Evocative, provocative and always heartfelt, Making a Scene (8 hours) is worthy of an encore. It’s a great match for fans of Michelle Zauner’s Crying in H Mart.

Evocative, provocative and always heartfelt, Constance Wu’s Making a Scene is worthy of an encore.

Astrophysicist Moiya McTier gives a stellar performance of her book The Milky Way: An Autobiography of Our Galaxy (6.5 hours), a thoroughly entertaining and mind-expanding exploration of our galaxy as told in the first-person voice of the Milky Way itself. McTier’s unique portrayal is refreshing, engaging and funny as she imbues the galaxy with a sassy, grandiose tone—rightly so, given its galactic grandness. 

McTier’s love affair with the universe began when she was a child, and this early appreciation of celestial aesthetics developed into a lifelong devotion to the logical data-driven science of astronomy. McTier’s down-to-earth style makes this science approachable, giving listeners the opportunity to experience a cognitive shift—to form their own romance with the galaxy.

The Milky Way is an out-of-this-world listening experience for anyone who has ever looked up at the sky with wonder.


Moiya McTier

How did an ancient galaxy pen its own autobiography?

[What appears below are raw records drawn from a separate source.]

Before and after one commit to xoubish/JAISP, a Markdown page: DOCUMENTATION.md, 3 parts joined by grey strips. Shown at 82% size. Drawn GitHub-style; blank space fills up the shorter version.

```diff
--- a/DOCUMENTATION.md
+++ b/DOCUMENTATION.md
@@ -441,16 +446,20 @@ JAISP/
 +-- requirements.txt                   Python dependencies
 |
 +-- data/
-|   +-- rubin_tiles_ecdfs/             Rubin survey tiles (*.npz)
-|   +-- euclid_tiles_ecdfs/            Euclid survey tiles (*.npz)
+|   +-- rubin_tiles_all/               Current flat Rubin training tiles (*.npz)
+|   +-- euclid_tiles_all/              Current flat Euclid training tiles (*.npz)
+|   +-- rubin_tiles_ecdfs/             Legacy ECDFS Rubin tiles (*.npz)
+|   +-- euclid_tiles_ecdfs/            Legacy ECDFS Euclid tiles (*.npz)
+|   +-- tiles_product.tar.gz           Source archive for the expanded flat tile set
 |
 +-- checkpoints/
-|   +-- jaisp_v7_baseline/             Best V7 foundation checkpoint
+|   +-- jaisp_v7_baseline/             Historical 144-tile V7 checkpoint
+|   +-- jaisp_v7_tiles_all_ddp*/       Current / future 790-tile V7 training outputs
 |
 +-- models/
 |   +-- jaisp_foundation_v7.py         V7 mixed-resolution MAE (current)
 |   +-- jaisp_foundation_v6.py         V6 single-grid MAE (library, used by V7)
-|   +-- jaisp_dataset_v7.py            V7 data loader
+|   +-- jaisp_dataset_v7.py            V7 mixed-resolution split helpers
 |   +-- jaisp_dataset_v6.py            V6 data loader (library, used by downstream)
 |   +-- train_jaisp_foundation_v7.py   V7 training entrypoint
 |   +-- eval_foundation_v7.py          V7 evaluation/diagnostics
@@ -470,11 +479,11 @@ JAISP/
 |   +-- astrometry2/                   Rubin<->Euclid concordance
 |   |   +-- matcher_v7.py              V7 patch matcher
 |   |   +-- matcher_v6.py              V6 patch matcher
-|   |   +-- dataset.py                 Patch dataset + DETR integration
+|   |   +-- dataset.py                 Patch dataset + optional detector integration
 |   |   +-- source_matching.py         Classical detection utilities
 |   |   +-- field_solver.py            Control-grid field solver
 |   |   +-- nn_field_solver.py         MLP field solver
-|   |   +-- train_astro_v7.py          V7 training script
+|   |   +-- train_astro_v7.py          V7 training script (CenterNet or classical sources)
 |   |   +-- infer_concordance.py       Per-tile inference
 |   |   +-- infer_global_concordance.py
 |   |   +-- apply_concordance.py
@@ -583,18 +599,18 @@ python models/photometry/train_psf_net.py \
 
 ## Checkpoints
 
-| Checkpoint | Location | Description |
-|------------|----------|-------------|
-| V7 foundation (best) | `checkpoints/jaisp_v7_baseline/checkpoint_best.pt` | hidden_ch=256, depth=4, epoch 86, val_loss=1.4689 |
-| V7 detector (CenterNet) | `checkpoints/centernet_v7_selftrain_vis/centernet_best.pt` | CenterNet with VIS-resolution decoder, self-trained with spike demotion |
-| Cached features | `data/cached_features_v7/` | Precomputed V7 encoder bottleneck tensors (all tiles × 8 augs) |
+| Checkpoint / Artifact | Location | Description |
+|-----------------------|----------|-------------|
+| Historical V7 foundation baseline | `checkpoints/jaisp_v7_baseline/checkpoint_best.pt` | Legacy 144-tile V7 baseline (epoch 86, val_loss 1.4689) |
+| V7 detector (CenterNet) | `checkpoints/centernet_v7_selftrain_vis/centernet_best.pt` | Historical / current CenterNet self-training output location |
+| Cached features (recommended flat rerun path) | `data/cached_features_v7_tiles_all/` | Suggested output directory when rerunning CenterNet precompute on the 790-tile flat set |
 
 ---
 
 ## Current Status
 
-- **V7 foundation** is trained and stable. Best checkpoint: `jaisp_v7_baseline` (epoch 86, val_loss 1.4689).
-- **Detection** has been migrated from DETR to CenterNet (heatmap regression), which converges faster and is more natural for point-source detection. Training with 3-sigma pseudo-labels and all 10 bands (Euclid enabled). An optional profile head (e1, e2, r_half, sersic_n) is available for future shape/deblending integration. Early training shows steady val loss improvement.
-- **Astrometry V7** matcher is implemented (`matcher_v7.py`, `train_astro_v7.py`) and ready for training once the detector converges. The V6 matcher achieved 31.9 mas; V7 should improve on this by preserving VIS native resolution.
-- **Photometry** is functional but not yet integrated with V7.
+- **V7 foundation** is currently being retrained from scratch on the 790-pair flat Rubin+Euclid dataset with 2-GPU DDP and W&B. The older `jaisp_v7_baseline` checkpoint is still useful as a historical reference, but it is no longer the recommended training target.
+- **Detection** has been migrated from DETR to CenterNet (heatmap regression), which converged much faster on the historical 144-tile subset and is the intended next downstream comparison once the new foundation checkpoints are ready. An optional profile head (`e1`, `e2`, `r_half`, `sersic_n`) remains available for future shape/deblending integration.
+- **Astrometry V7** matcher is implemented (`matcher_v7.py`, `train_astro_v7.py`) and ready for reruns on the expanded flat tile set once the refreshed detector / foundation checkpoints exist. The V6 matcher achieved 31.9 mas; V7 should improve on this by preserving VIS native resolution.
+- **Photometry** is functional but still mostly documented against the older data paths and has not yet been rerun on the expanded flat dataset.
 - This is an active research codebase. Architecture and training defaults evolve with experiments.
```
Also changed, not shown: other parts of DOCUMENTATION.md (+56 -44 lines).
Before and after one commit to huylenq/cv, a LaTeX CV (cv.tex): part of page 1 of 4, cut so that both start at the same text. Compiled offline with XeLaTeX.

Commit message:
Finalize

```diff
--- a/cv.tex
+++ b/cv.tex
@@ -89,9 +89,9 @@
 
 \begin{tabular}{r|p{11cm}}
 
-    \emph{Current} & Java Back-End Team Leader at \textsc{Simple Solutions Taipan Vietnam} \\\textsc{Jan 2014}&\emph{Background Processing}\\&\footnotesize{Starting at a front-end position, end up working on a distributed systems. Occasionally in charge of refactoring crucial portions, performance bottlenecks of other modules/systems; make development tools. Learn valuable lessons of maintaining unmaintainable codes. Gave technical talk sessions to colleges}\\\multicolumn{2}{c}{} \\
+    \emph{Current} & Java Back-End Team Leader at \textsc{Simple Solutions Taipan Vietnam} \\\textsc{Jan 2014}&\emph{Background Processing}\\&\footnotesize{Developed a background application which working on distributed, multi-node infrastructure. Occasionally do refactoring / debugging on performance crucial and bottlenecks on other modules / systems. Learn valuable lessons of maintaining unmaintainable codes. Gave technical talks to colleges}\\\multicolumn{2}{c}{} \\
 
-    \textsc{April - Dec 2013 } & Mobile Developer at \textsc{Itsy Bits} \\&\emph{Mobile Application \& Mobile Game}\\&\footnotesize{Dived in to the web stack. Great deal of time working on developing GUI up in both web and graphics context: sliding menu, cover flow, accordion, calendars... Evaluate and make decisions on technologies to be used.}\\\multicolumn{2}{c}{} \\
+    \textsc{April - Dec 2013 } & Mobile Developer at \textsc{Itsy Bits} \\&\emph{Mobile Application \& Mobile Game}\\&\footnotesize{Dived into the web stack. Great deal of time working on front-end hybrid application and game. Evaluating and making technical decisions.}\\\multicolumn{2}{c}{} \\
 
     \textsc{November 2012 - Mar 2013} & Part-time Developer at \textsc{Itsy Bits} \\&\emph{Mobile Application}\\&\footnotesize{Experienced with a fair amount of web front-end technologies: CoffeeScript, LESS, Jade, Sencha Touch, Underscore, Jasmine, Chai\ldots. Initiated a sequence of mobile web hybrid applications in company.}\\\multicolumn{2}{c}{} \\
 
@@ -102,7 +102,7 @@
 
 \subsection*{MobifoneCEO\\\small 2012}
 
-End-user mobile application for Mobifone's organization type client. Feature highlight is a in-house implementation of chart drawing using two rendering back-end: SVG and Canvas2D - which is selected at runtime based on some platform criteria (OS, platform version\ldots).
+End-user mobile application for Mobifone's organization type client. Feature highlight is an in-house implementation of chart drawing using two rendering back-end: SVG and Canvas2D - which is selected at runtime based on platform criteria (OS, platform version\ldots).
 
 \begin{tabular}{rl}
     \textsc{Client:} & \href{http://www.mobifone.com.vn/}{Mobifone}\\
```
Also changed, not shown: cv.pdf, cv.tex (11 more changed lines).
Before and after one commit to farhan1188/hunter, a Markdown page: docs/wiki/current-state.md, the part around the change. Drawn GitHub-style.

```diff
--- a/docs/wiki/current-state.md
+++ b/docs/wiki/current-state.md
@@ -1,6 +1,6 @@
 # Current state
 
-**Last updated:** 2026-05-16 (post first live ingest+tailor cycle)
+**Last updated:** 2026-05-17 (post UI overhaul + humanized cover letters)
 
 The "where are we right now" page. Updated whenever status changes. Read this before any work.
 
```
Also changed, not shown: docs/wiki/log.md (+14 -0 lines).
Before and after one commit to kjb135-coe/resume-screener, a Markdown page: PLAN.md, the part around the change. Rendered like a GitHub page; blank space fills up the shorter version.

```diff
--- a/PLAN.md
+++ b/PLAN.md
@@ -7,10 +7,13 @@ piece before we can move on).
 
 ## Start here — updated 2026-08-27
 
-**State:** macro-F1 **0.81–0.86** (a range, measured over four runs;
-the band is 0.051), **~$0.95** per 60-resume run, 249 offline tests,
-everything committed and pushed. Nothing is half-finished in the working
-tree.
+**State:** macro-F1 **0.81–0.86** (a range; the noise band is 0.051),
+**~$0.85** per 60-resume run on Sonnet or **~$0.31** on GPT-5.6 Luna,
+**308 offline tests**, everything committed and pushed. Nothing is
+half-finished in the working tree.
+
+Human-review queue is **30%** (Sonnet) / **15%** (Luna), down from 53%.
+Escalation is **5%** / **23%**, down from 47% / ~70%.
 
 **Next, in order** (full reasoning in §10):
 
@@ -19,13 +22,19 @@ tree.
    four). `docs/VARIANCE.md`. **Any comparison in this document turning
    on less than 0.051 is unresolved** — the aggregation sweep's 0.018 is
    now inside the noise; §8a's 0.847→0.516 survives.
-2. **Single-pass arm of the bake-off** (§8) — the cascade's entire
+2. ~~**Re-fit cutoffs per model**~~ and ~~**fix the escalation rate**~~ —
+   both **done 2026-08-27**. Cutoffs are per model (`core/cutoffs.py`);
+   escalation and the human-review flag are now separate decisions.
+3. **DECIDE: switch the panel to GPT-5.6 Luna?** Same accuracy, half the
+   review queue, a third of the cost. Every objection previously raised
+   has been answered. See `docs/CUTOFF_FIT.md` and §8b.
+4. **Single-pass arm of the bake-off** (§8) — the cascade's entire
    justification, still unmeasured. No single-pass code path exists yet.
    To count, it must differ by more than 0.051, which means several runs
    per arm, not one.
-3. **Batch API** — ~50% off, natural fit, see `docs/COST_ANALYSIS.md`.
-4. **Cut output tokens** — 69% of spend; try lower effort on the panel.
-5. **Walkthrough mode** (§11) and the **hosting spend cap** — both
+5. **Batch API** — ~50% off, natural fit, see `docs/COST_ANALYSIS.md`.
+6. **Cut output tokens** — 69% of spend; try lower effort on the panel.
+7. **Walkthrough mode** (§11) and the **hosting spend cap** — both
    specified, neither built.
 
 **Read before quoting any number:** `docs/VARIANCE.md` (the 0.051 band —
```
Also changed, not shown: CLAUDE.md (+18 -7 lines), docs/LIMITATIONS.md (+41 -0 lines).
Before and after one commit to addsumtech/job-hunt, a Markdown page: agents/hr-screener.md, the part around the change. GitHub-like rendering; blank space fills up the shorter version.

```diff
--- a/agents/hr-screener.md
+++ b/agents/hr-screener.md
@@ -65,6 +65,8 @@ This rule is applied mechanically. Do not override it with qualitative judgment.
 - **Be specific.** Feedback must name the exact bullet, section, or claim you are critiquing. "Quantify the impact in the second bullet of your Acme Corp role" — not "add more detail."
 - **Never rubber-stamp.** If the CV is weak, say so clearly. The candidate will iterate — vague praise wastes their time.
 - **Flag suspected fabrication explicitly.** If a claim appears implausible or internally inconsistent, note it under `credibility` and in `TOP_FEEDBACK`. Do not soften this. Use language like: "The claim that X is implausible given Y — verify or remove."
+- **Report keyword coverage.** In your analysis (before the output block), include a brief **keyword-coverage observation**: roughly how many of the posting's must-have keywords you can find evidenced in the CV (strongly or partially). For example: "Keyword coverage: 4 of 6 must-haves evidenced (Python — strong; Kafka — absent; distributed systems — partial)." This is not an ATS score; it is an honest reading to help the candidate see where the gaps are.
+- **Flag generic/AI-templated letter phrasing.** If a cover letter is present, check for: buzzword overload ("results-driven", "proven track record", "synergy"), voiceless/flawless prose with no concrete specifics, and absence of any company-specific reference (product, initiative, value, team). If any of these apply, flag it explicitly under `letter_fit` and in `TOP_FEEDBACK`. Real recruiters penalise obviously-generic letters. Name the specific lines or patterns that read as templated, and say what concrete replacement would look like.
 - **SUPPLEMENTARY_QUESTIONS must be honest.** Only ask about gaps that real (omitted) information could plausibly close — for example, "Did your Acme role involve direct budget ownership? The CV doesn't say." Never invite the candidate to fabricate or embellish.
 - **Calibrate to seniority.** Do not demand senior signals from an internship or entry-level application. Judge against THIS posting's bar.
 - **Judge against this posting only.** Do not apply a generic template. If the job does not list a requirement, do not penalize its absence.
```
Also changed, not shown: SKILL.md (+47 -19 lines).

The Milky Way explains, as dictated to Dr. McTier.

Moiya McTier’s down-to-earth style makes science approachable, giving listeners the opportunity to form their own romance with the Milky Way.

Voice actors Edoardo Ballerini and Julia Whelan deliver exquisite performances in the audiobook for The Angel of Rome and Other Stories (8 hours), Jess Walter’s gratifying collection of vignettes about human connection and the twists of faith and fate.

Ballerini is masterful and controlled in his portrayal of ordinary people who experience something extraordinary. In “Fran’s Friend Has Cancer,” his expert pacing balances humor and darkness as Max bickers with his wife and realizes that an eavesdropper is recording their conversation. In the title story, Ballerini brings out 21-year-old Jack’s reluctance to study Latin in Rome—until the young man stumbles upon a higher cause, the actor Angelina Amadio.

Whelan’s crisp narration takes on humorous undertones in “Famous Actor” to portray an astute woman observing the absurdities of a self-absorbed actor. And in “Mr. Voice,” Whelan highlights the vulnerabilities of a girl raised by a stepfather who’s known for his popular radio personality, but whose big heart matters most at the end of the day.

Ballerini and Whelan infuse these engaging stories with warmth and surprise, making The Angel of Rome an ideal audiobook for readers who enjoyed Flights by Olga Tokarczuk and Exhalation by Ted Chiang.

Read our starred review of the print edition.

Edoardo Ballerini and Julia Whelan infuse Jess Walter's engaging, heartwarming stories with warmth and surprise.

Sulari Gentill’s novel The Woman in the Library (9 hours) is an intriguing mystery-within-a-mystery, performed with a measured sense of menace by voice actor Katherine Littrell.

Winifred Kincaid, an Australian on a scholarship, is at the Boston Public Library when she hears a woman’s scream. Winifred’s life becomes inextricably tied to three other strangers who are present for the discovery of a body. But this crime is actually the plot of a book being written by Hannah, an Australian who exchanges letters with Leo, an American writer who critiques her work and points out cultural idiosyncrasies.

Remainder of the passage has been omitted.